Influences #1: Keith Jarrett
All this month we’re featuring songs that mean something to Yoko. Her first selection is from Keith Jarrett’s album At The Deer Head Inn.
Yoko says: “Here’s an example of a well known standard tune which I already knew and liked. Keith Jarrett sounds so liberated on this performance and I can hear how much he is enjoying the moment. What I heard when Keith Jarrett played this song was how much he loved the tune — it came through so strong and made me like this song more and made me want to play it in my own performances. Keith Jarrett has had an impact on my playing in many ways but what stands out the most here is the singable quality of his solo. It’s like he’s singing another melody on top of the chord changes and not playing the patterns or licks that everyone else plays. He doesn’t try to show off or play anything overly technical in this solo. He means every note that he plays. I strive to be responsible for every note when I play too, that’s definitely something I learned from Keith Jarrett and especially on this performance.”
A few notes about this recording: This album was recorded at the Deer Head Inn in Delaware Water Gap, PA in September 1992. It was released on ECM Records. Jarrett is joined by Gary Peacock on bass and the late Paul Motian on drums. Jarrett played his first jazz gig of note at the Deer Head Inn thirty years before this recording was made. The album is also a recorded reunion for Jarrett and Motian, who hadn’t appeared on one of Jarrett’s records since 1977.
Yes, you’re ablolutly right about Keith Jarret’s style. Good strive to do his way of interpretations. What I’m also like about his music are the moments of rest. In music silent moments are often stronger than a constant filling by the drums et cetera. The album Concert in Koln from Keith is one of the most impressive pieces I ever heard in my life and examples the pauses in the music He’s also singing with the piano. I’m also remembering an interview with Miles Davis. He also mentioned the moments of rest in a music piece as a important ingridient in a composition. Nice blog Yoko, good topic!
Thank you! You are so right too!
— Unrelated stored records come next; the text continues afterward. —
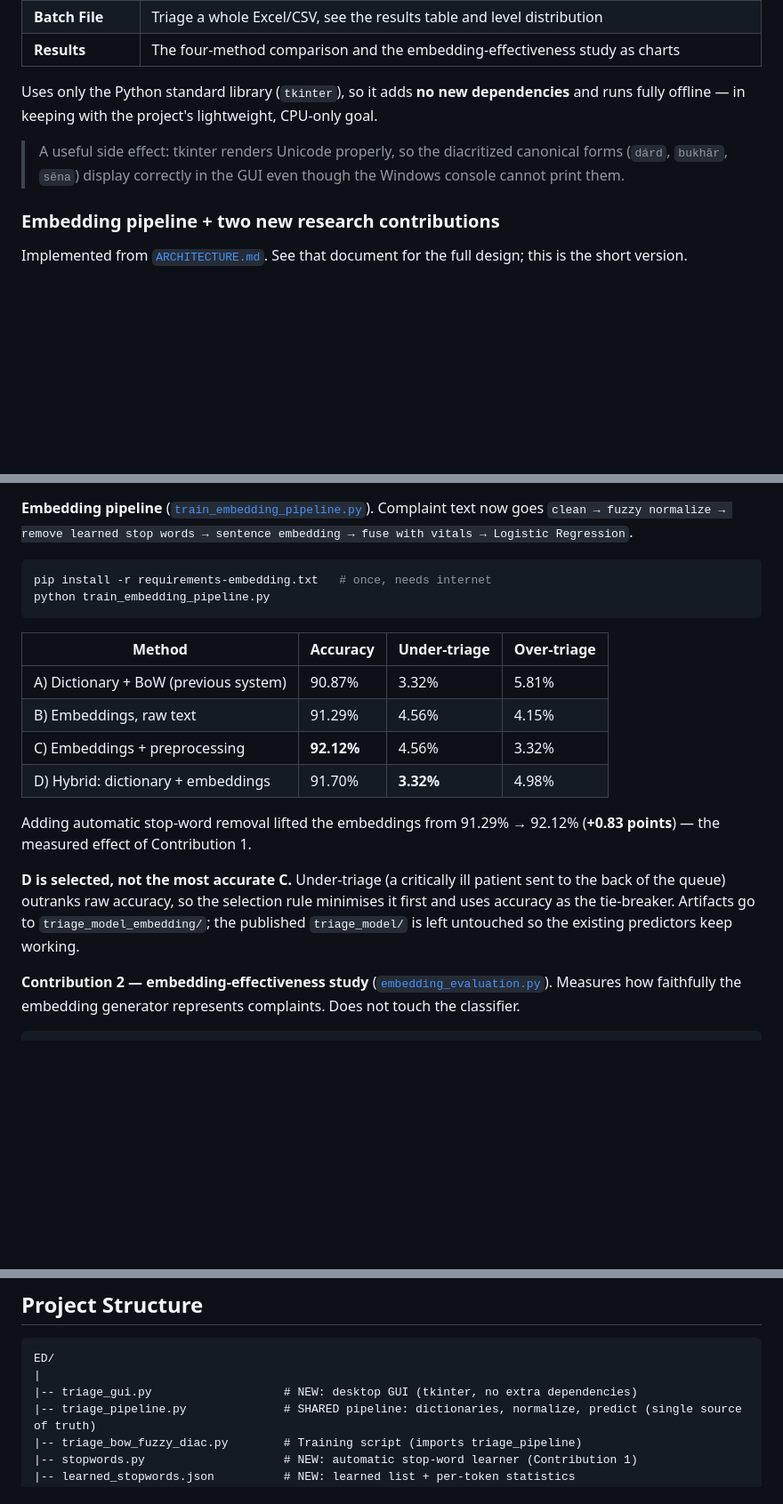
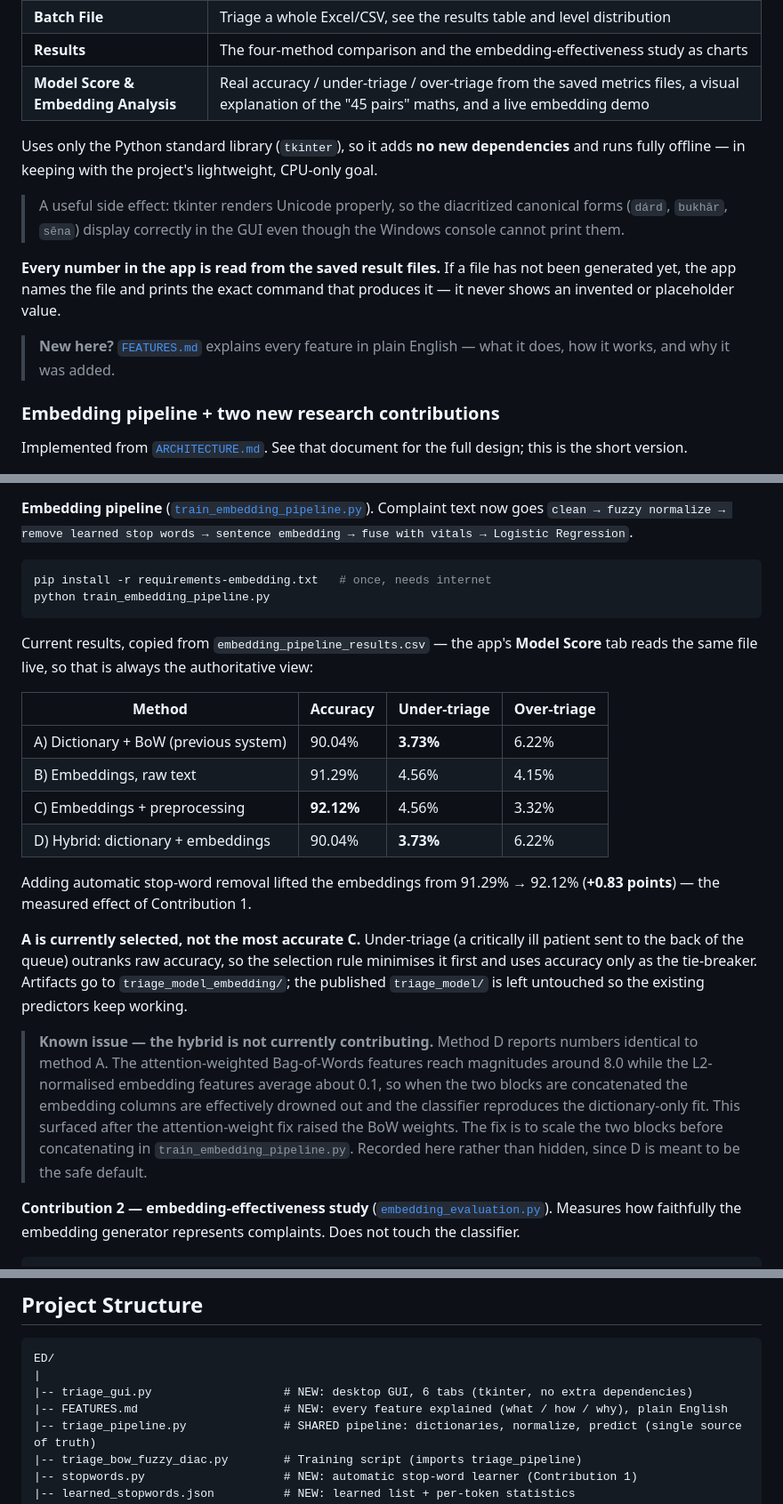
Before and after one commit to Muawiya-contact/ML_Predictor, a Markdown page: README.md, 3 parts joined by grey strips. Shown at 89% size. GitHub-like rendering; blank space fills up the shorter version.

Commit message:
polish: consistency pass, clean console, README file list (Part 4)
Consistency and documentation pass. No existing page was redesigned.

GUI:
- Verified the new Model Score tab uses the same card(), heading() and
  body() helpers, the same palette, fonts and Accent.TButton style as
  the existing pages; it reuses the scroll-frame pattern from the
  Results tab, including the width binding and pointer-scoped mouse
  wheel so it cannot hijack scrolling in other tabs.
- Checked for clipping at 1600x950, 1180x800, 960x640 and 800x580: no
  canvas item overflows its width at any size.
- Ran the app with warnings promoted to errors, then opened all six tabs
  in turn: console output is completely empty, exit code 0.
- Initialised _demo_text/_demo_model_name up front so the demo cannot
  raise a confusing tkinter AttributeError if driven out of order.

Docs:
- README project structure now lists FEATURES.md and describes
  triage_gui.py as having 6 tabs; the GUI tab table gains the new
  'Model Score & Embedding Analysis' row; table of contents links to
  FEATURES.md.
- States explicitly that every number in the app is read from the saved
  result files and that a missing file produces the generating command
  rather than a placeholder.

Corrected stale figures in README, which is the point of the
'real numbers only' rule: the four-method table still showed the
pre-rerun values (A 90.87, D 91.70) and claimed D was selected. Both
were refreshed from embedding_pipeline_results.csv (A 90.04, D 90.04,
selected = A) and the source file is named so the drift is traceable.

Documented the hybrid regression found while regenerating results: D now
scores identically to A because the attention-weighted BoW features
(magnitude ~8.0) swamp the L2-normalised embedding features
(~0.1) once concatenated, so the embedding half contributes nothing.
Left as a known issue with the suggested fix rather than silently
patched, since changing the training maths is outside this task's scope.
The Contribution 2 figures were re-checked against
embedding_evaluation_results.csv and are unchanged.

````diff
--- a/README.md
+++ b/README.md
@@ -55,6 +56,7 @@ python triage_gui.py
 | **Stop Words** | The learned list (Contribution 1) as a filterable table: document frequency, mutual information, chi-square, and why each token was kept or dropped |
 | **Batch File** | Triage a whole Excel/CSV, see the results table and level distribution |
 | **Results** | The four-method comparison and the embedding-effectiveness study as charts |
+| **Model Score & Embedding Analysis** | Real accuracy / under-triage / over-triage from the saved metrics files, a visual explanation of the "45 pairs" maths, and a live embedding demo |
 
 Uses only the Python standard library (`tkinter`), so it adds **no new
 dependencies** and runs fully offline — in keeping with the project's
@@ -63,6 +65,13 @@ lightweight, CPU-only goal.
 > A useful side effect: tkinter renders Unicode properly, so the diacritized
 > canonical forms (`dárd`, `bukhār`, `sēna`) display correctly in the GUI even
 > though the Windows console cannot print them.
+
+**Every number in the app is read from the saved result files.** If a file has
+not been generated yet, the app names the file and prints the exact command that
+produces it — it never shows an invented or placeholder value.
+
+> **New here?** [`FEATURES.md`](FEATURES.md) explains every feature in plain
+> English — what it does, how it works, and why it was added.
 
 ### Embedding pipeline + two new research contributions
 
@@ -94,21 +103,34 @@ pip install -r requirements-embedding.txt   # once, needs internet
 python train_embedding_pipeline.py
 ```
 
+Current results, copied from `embedding_pipeline_results.csv` — the app's
+**Model Score** tab reads the same file live, so that is always the
+authoritative view:
+
 | Method                                | Accuracy   | Under-triage | Over-triage |
 | ------------------------------------- | ---------- | ------------ | ----------- |
-| A) Dictionary + BoW (previous system) | 90.87%     | 3.32%        | 5.81%       |
+| A) Dictionary + BoW (previous system) | 90.04%     | **3.73%**    | 6.22%       |
 | B) Embeddings, raw text               | 91.29%     | 4.56%        | 4.15%       |
 | C) Embeddings + preprocessing         | **92.12%** | 4.56%        | 3.32%       |
-| D) Hybrid: dictionary + embeddings    | 91.70%     | **3.32%**    | 4.98%       |
+| D) Hybrid: dictionary + embeddings    | 90.04%     | **3.73%**    | 6.22%       |
 
 Adding automatic stop-word removal lifted the embeddings from 91.29% → 92.12%
 (**+0.83 points**) — the measured effect of Contribution 1.
 
-**D is selected, not the most accurate C.** Under-triage (a critically ill
-patient sent to the back of the queue) outranks raw accuracy, so the selection
-rule minimises it first and uses accuracy as the tie-breaker. Artifacts go to
-`triage_model_embedding/`; the published `triage_model/` is left untouched so
-the existing predictors keep working.
+**A is currently selected, not the most accurate C.** Under-triage (a critically
+ill patient sent to the back of the queue) outranks raw accuracy, so the
+selection rule minimises it first and uses accuracy only as the tie-breaker.
+Artifacts go to `triage_model_embedding/`; the published `triage_model/` is left
+untouched so the existing predictors keep working.
+
+> **Known issue — the hybrid is not currently contributing.** Method D reports
+> numbers identical to method A. The attention-weighted Bag-of-Words features
+> reach magnitudes around 8.0 while the L2-normalised embedding features average
+> about 0.1, so when the two blocks are concatenated the embedding columns are
+> effectively drowned out and the classifier reproduces the dictionary-only fit.
+> This surfaced after the attention-weight fix raised the BoW weights. The fix is
+> to scale the two blocks before concatenating in `train_embedding_pipeline.py`.
+> Recorded here rather than hidden, since D is meant to be the safe default.
 
 **Contribution 2 — embedding-effectiveness study**
 ([`embedding_evaluation.py`](embedding_evaluation.py)). Measures how faithfully
@@ -192,7 +214,8 @@ logistic-regression model that uses under ~3,000 parameters and 5-10 MB on disk.
 ```
 ED/
 |
-|-- triage_gui.py                   # NEW: desktop GUI (tkinter, no extra dependencies)
+|-- triage_gui.py                   # NEW: desktop GUI, 6 tabs (tkinter, no extra dependencies)
+|-- FEATURES.md                     # NEW: every feature explained (what / how / why), plain English
 |-- triage_pipeline.py              # SHARED pipeline: dictionaries, normalize, predict (single source of truth)
 |-- triage_bow_fuzzy_diac.py        # Training script (imports triage_pipeline)
 |-- stopwords.py                    # NEW: automatic stop-word learner (Contribution 1)
````
Also changed, not shown: other parts of README.md (+1 -0 lines).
The use of space is probably one of his most appealing qualities and the hardest to emulate.